“Things are very unsettled in China right now and people are feeling frustrated,” says James McGregor, senior counselor at Apco Worldwide in Beijing. “In China, it is easier to express your frustrations toward foreigners than toward the government. For some in the government, pointing fingers at foreigners is better than having them pointing back in your direction.”

Dexter_roberts
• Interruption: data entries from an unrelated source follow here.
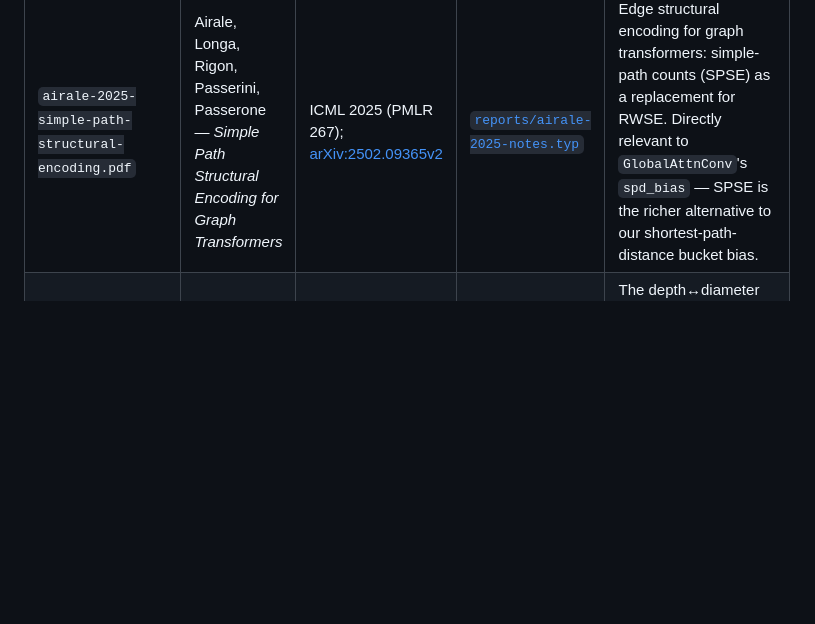
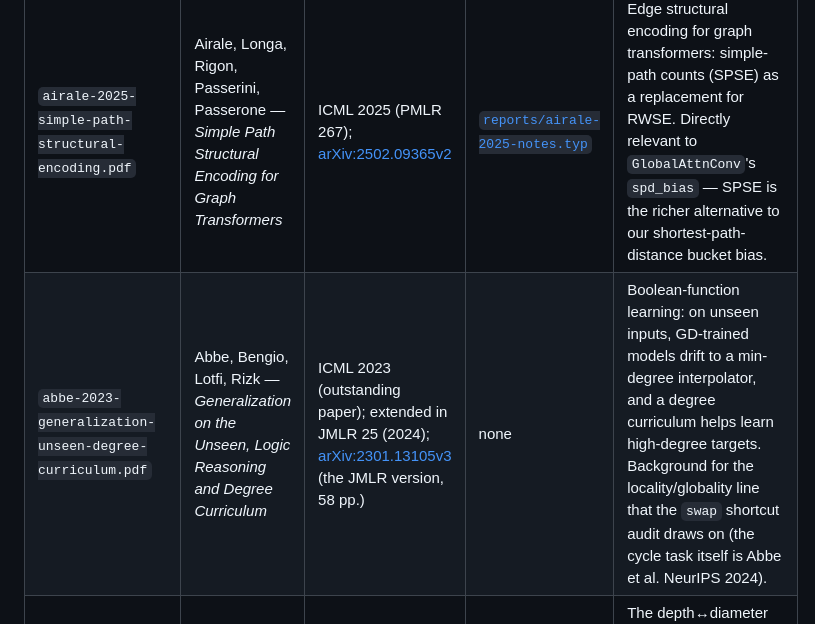
Before and after one commit to barsboldb/mpgnn, a Markdown page: papers/README.md, the part around the change. Drawn GitHub-style; blank space fills up the shorter version.

Commit message:
papers: index Abbe et al. 2023, Generalization on the Unseen

```diff
--- a/papers/README.md
+++ b/papers/README.md
@@ -12,6 +12,7 @@ anyone can re-fetch the set from the links below.
 | File | Paper | Venue | Notes | Why it's here |
 |---|---|---|---|---|
 | `airale-2025-simple-path-structural-encoding.pdf` | Airale, Longa, Rigon, Passerini, Passerone — *Simple Path Structural Encoding for Graph Transformers* | ICML 2025 (PMLR 267); [arXiv:2502.09365v2](https://arxiv.org/abs/2502.09365) | [`reports/airale-2025-notes.typ`](../reports/airale-2025-notes.typ) | Edge structural encoding for graph transformers: simple-path counts (SPSE) as a replacement for RWSE. Directly relevant to `GlobalAttnConv`'s `spd_bias` — SPSE is the richer alternative to our shortest-path-distance bucket bias. |
+| `abbe-2023-generalization-unseen-degree-curriculum.pdf` | Abbe, Bengio, Lotfi, Rizk — *Generalization on the Unseen, Logic Reasoning and Degree Curriculum* | ICML 2023 (outstanding paper); extended in JMLR 25 (2024); [arXiv:2301.13105v3](https://arxiv.org/abs/2301.13105) (the JMLR version, 58 pp.) | none | Boolean-function learning: on unseen inputs, GD-trained models drift to a min-degree interpolator, and a degree curriculum helps learn high-degree targets. Background for the locality/globality line that the `swap` shortcut audit draws on (the cycle task itself is Abbe et al. NeurIPS 2024). |
 | `ye-2026-transformers-graph-connectivity.pdf` | Ye, Fu, Jia, Sharan — *Transformers Provably Learn Algorithmic Solutions for Graph Connectivity, But Only with the Right Data* | Preprint Feb 2026; [arXiv:2510.19753v2](https://arxiv.org/abs/2510.19753) | [`reports/ye-2026-notes.typ`](../reports/ye-2026-notes.typ) | The depth↔diameter capacity bound ($3^L$) and the **data lever**: training on beyond-capacity graphs makes GD abandon matrix-powering for a degree heuristic. The governing reference for our `connectedness_hard` / `diameter_controlled` experiments. |
 
 | `sanford-2023-representational-strengths-limitations.pdf` | Sanford, Hsu, Telgarsky — *Representational Strengths and Limitations of Transformers* | NeurIPS 2023; [arXiv:2306.02896](https://arxiv.org/abs/2306.02896) | `reports/qsa-sparse-averaging.typ` (q-sparse averaging explainer) | The width lower-bound toolkit: q-sparse averaging needs one-layer width m ≈ q (m·p ≥ cq via set disjointness), Match3 brings in heads (m·p·H). The "width × precision × heads" currency the thesis measures. |
```
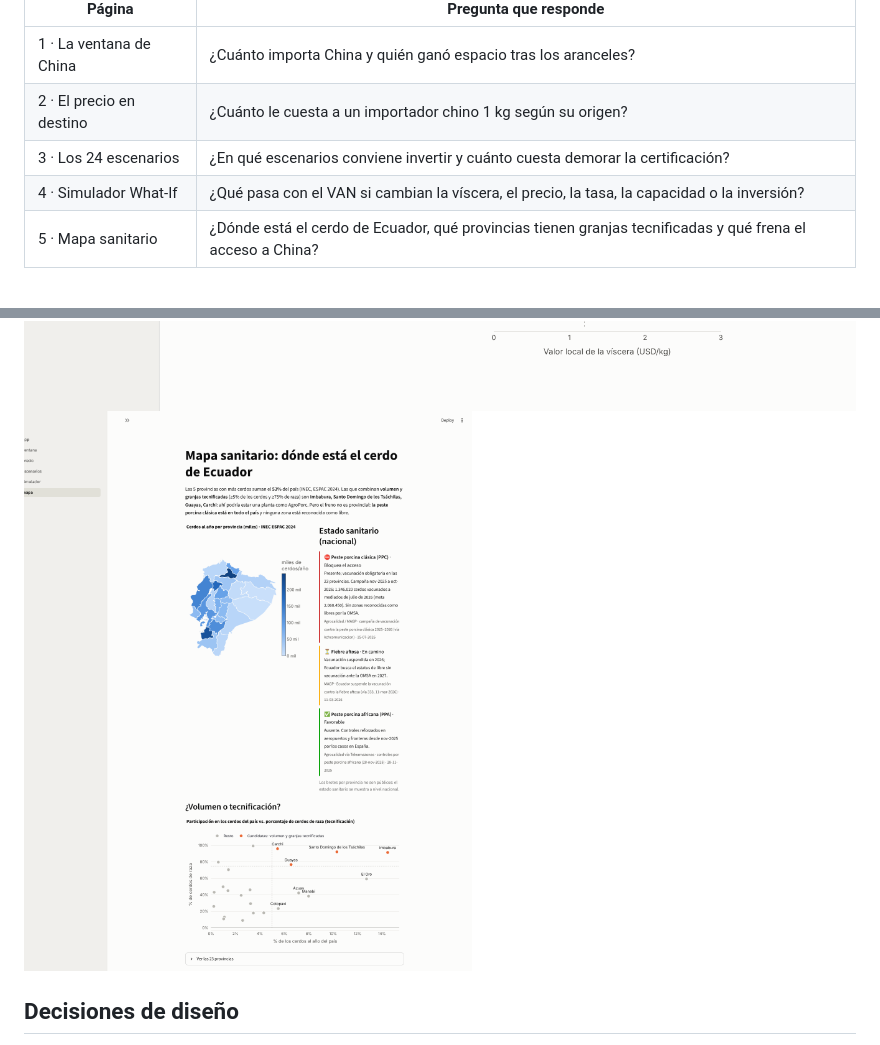
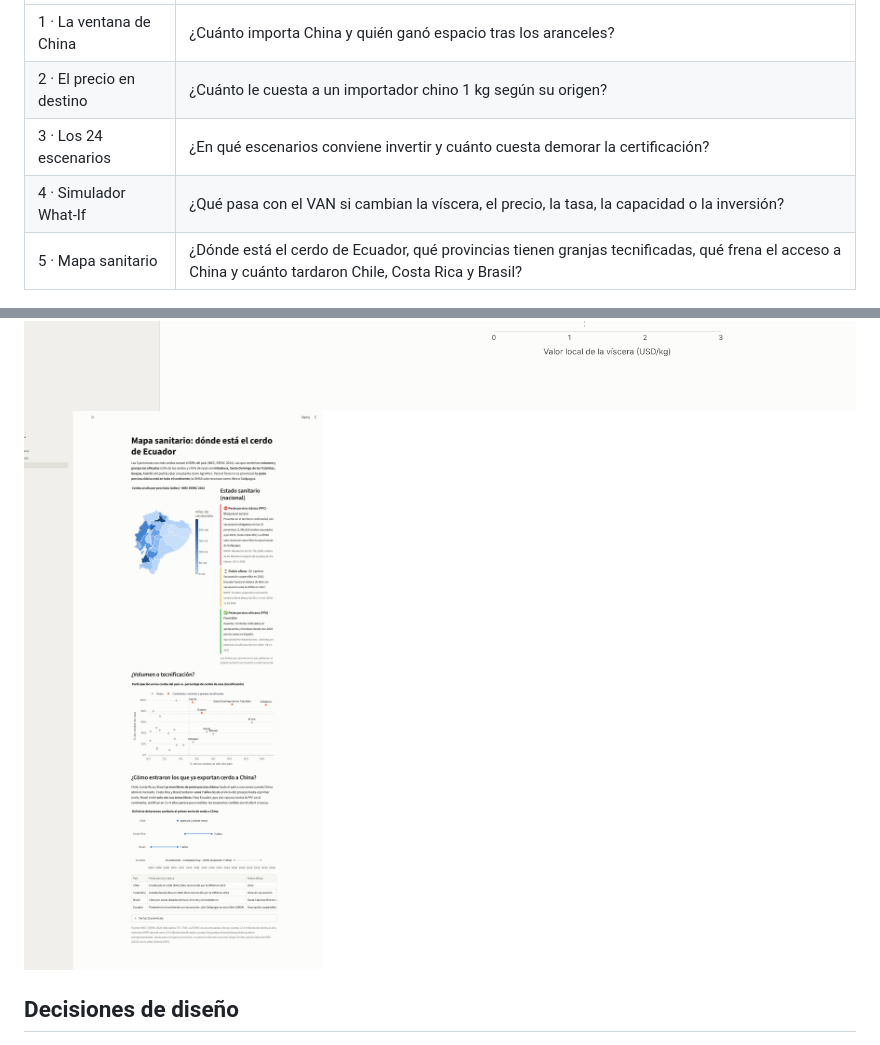
Before and after one commit to CarlosRomero55/pork-to-china, a Markdown page: docs/dashboard.md, 2 parts joined by grey strips. GitHub-like rendering; pictures changed too: docs/img/dashboard_5_mapa.png.

```diff
--- a/docs/dashboard.md
+++ b/docs/dashboard.md
@@ -9,7 +9,7 @@ el simulador usa `src/simulation.py`, la misma función que la API (`POST /simul
 | 2 · El precio en destino | ¿Cuánto le cuesta a un importador chino 1 kg según su origen? |
 | 3 · Los 24 escenarios | ¿En qué escenarios conviene invertir y cuánto cuesta demorar la certificación? |
 | 4 · Simulador What-If | ¿Qué pasa con el VAN si cambian la víscera, el precio, la tasa, la capacidad o la inversión? |
-| 5 · Mapa sanitario | ¿Dónde está el cerdo de Ecuador, qué provincias tienen granjas tecnificadas y qué frena el acceso a China? |
+| 5 · Mapa sanitario | ¿Dónde está el cerdo de Ecuador, qué provincias tienen granjas tecnificadas, qué frena el acceso a China y cuánto tardaron Chile, Costa Rica y Brasil? |
 
 ![La ventana de China](img/dashboard_1_ventana.png)
 ![El precio en destino](img/dashboard_2_precio.png)
```
Also changed, not shown: PROGRESO.md (+2 -1 lines), docs/assumptions.md (+3 -1 lines), 4 other files.
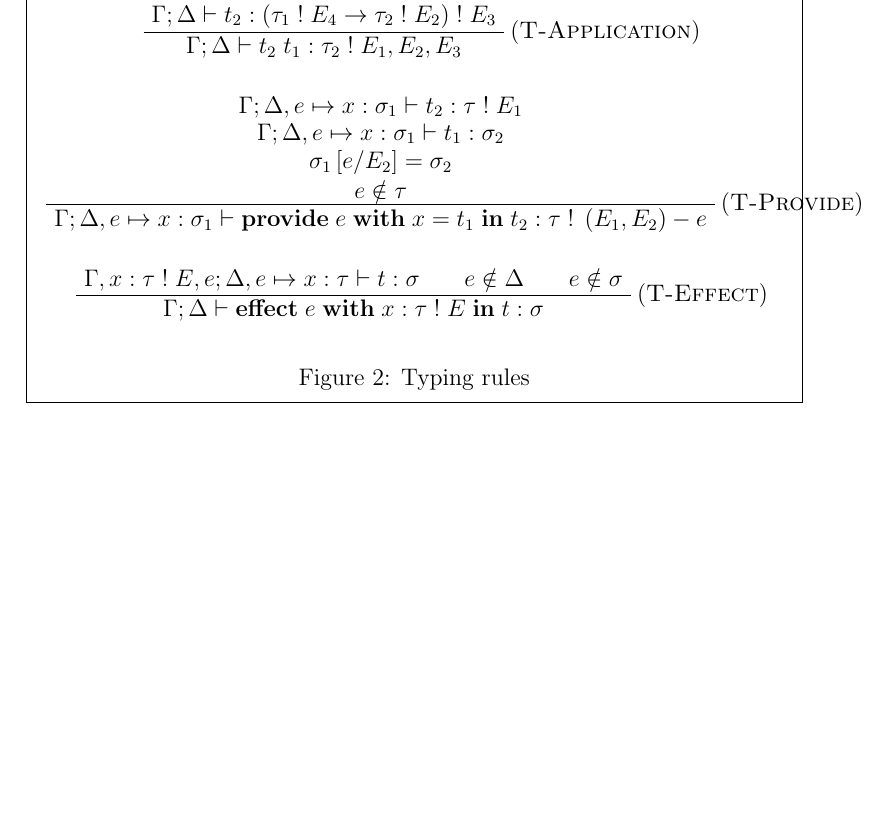
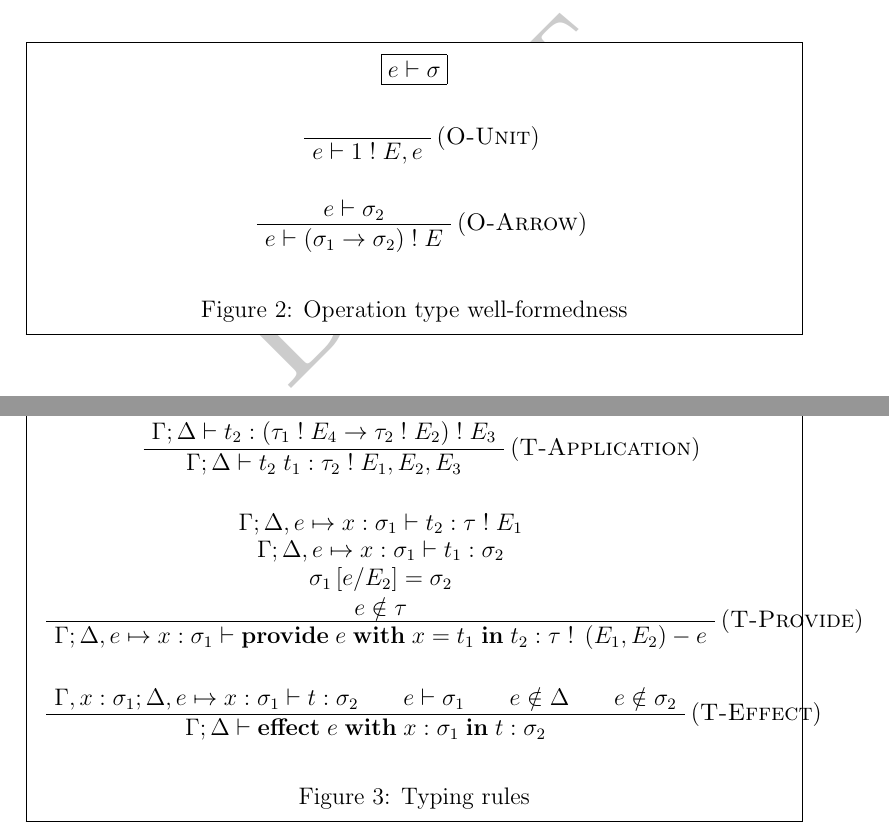
Before and after one commit to stepchowfun/delimited-effects, a LaTeX paper (main.tex): part of page 3 of 4 before the commit and two parts of pages 3 and 4 of 5 after it, the two joined at a grey line, cut at the place of the change, the shorter picture padded with empty space. Compiled offline with pdfLaTeX.

Commit message:
Introduce well-formedness judgment on operation types

```diff
--- a/main.tex
+++ b/main.tex
@@ -59,6 +59,7 @@
 \newcommand\xextend[2]{#1, #2}
 \newcommand\xunion[2]{#1, #2}
 \newcommand\xnotint[2]{#1 \notin #2} % chktex 1
+\newcommand\xopwellformed[2]{#1 \vdash #2} % chktex 1
 
 % Type contexts
 \newcommand\ccontext{\Gamma}
@@ -126,3 +127,22 @@
   \begin{figure}
     \begin{mdframed}
       \begin{center}
+        \framebox{$\xopwellformed{\xeffect}{\tx}$}
+      \end{center}
+
+      \medskip
+
+      \begin{prooftree}
+          \AxiomC{}
+        \RightLabel{(\textsc{O-Unit})}
+        \UnaryInfC{$\xopwellformed{\xeffect}{\twithx{\tunit}{\xextend{\xeffects}{\xeffect}}}$}
+      \end{prooftree}
+
+      \begin{prooftree}
+          \AxiomC{$\xopwellformed{\xeffect}{\tx_2}$}
+        \RightLabel{(\textsc{O-Arrow})}
+        \UnaryInfC{$\xopwellformed{\xeffect}{\twithx{\parens{\tarrow{\tx_1}{\tx_2}}}{\xeffects}}$}
+      \end{prooftree}
+
+      \caption{Operation type well-formedness}\label{fig:operation_type}
+    \end{mdframed}
@@ -166,11 +191,12 @@
       \end{prooftree}
 
       \begin{prooftree}
-          \AxiomC{$\tjudgment{\cextend{\ccontext}{\tanno{\evar}{\twithx{\ttype}{\xextend{\xeffects}{\xeffect}}}}}{\dextend{\dcontext}{\deffect{\xeffect}{\evar}{\ttype}}}{\eterm}{\tx}$}
+          \AxiomC{$\tjudgment{\cextend{\ccontext}{\tanno{\evar}{\tx_1}}}{\dextend{\dcontext}{\deffect{\xeffect}{\evar}{\tx_1}}}{\eterm}{\tx_2}$}
+          \AxiomC{$\xopwellformed{\xeffect}{\tx_1}$}
           \AxiomC{$\xeffect \notin \dcontext$}
-          \AxiomC{$\xeffect \notin \tx$}
+          \AxiomC{$\xeffect \notin \tx_2$}
         \RightLabel{(\textsc{T-Effect})}
-        \TrinaryInfC{$\tjudgment{\ccontext}{\dcontext}{\eeffect{\xeffect}{\evar}{\twithx{\ttype}{\xeffects}}{\eterm}}{\tx}$}
+        \QuaternaryInfC{$\tjudgment{\ccontext}{\dcontext}{\eeffect{\xeffect}{\evar}{\tx_1}{\eterm}}{\tx_2}$}
       \end{prooftree}
 
       \caption{Typing rules}\label{fig:typing_rules}
```
Also changed, not shown: main.tex (5 more changed lines).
Roberts is Bloomberg Businessweek's Asia News Editor and China bureau chief. Follow him on Twitter @dtiffroberts.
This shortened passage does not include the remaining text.